• **Dataset extract**:
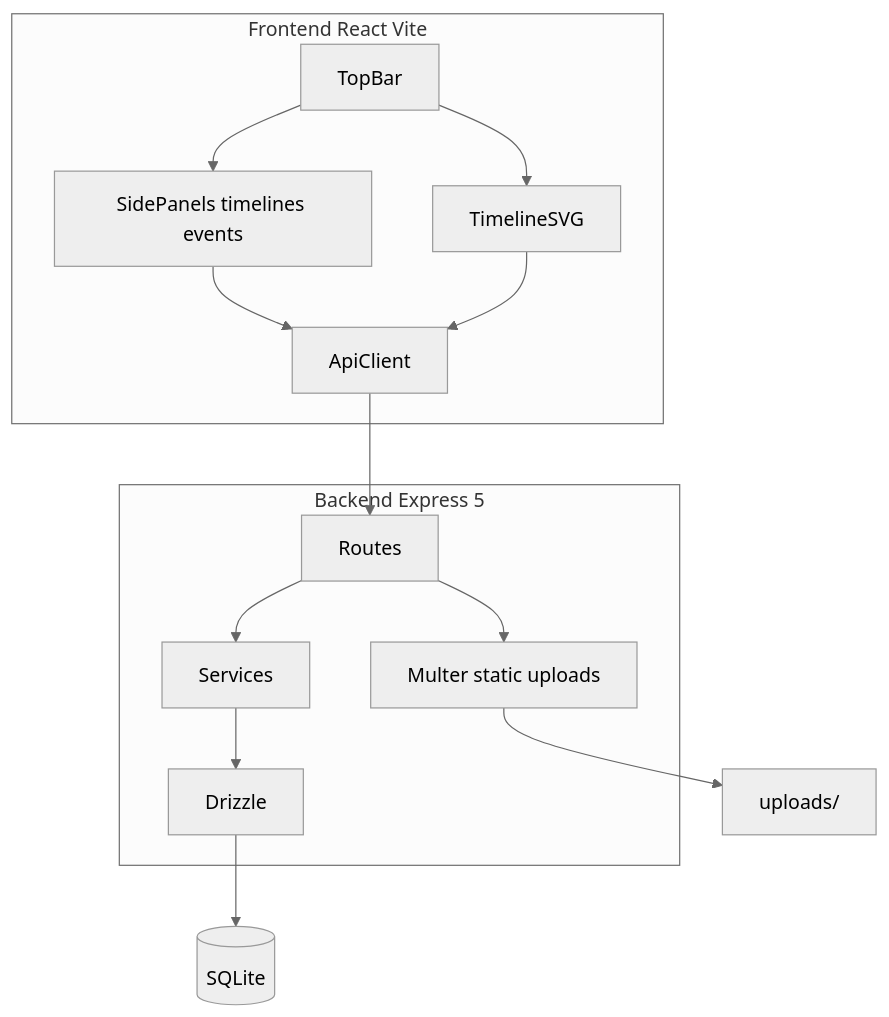
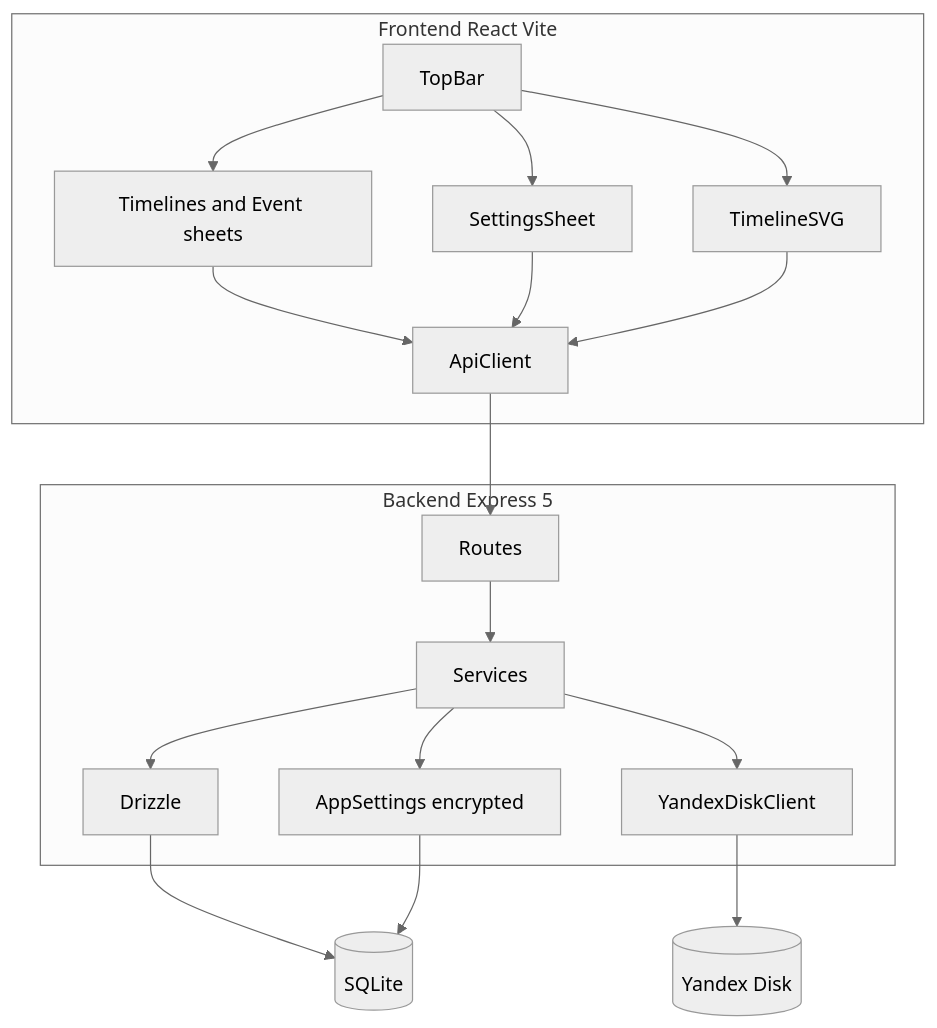
The first of 3 diagrams in .cursor/plans/timeline_mvp_build_941c1233.plan.md (EvgZhar/Timeline_01), drawn with Mermaid (neutral theme) before and after one commit. The commit also changed other lines of this file, not shown here.

Commit message:
Specified date format and storage = Yandex Disk

````diff
--- a/.cursor/plans/timeline_mvp_build_941c1233.plan.md
+++ b/.cursor/plans/timeline_mvp_build_941c1233.plan.md
@@ -50,20 +82,25 @@
 ```mermaid
 flowchart TB
   subgraph client [Frontend React Vite]
     TopBar[TopBar]
     TimelinePanel[TimelineSVG]
-    SidePanels[SidePanels timelines events]
+    SidePanels[Timelines and Event sheets]
+    SettingsUI[SettingsSheet]
     TopBar --> SidePanels
+    TopBar --> SettingsUI
     TopBar --> TimelinePanel
     SidePanels --> ApiClient
+    SettingsUI --> ApiClient
     TimelinePanel --> ApiClient
   end
   subgraph server [Backend Express 5]
     ApiClient --> Routes
     Routes --> Services
     Services --> Drizzle
-    Routes --> Upload[Multer static uploads]
+    Services --> YandexClient[YandexDiskClient]
+    Services --> SettingsStore[AppSettings encrypted]
   end
   Drizzle --> SQLite[(SQLite)]
-  Upload --> Disk[uploads/]
+  SettingsStore --> SQLite
+  YandexClient --> YandexDisk[(Yandex Disk)]
 ```
````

• **Exercise brief**: The pictures in the data should be omitted, and every remaining line set down exactly.

• **Response to the task**:
The first of 3 diagrams in .cursor/plans/timeline_mvp_build_941c1233.plan.md (EvgZhar/Timeline_01), drawn with Mermaid (neutral theme) before and after one commit. The commit also changed other lines of this file, not shown here.

Commit message:
Specified date format and storage = Yandex Disk

````diff
--- a/.cursor/plans/timeline_mvp_build_941c1233.plan.md
+++ b/.cursor/plans/timeline_mvp_build_941c1233.plan.md
@@ -50,20 +82,25 @@
 ```mermaid
 flowchart TB
   subgraph client [Frontend React Vite]
     TopBar[TopBar]
     TimelinePanel[TimelineSVG]
-    SidePanels[SidePanels timelines events]
+    SidePanels[Timelines and Event sheets]
+    SettingsUI[SettingsSheet]
     TopBar --> SidePanels
+    TopBar --> SettingsUI
     TopBar --> TimelinePanel
     SidePanels --> ApiClient
+    SettingsUI --> ApiClient
     TimelinePanel --> ApiClient
   end
   subgraph server [Backend Express 5]
     ApiClient --> Routes
     Routes --> Services
     Services --> Drizzle
-    Routes --> Upload[Multer static uploads]
+    Services --> YandexClient[YandexDiskClient]
+    Services --> SettingsStore[AppSettings encrypted]
   end
   Drizzle --> SQLite[(SQLite)]
-  Upload --> Disk[uploads/]
+  SettingsStore --> SQLite
+  YandexClient --> YandexDisk[(Yandex Disk)]
 ```
````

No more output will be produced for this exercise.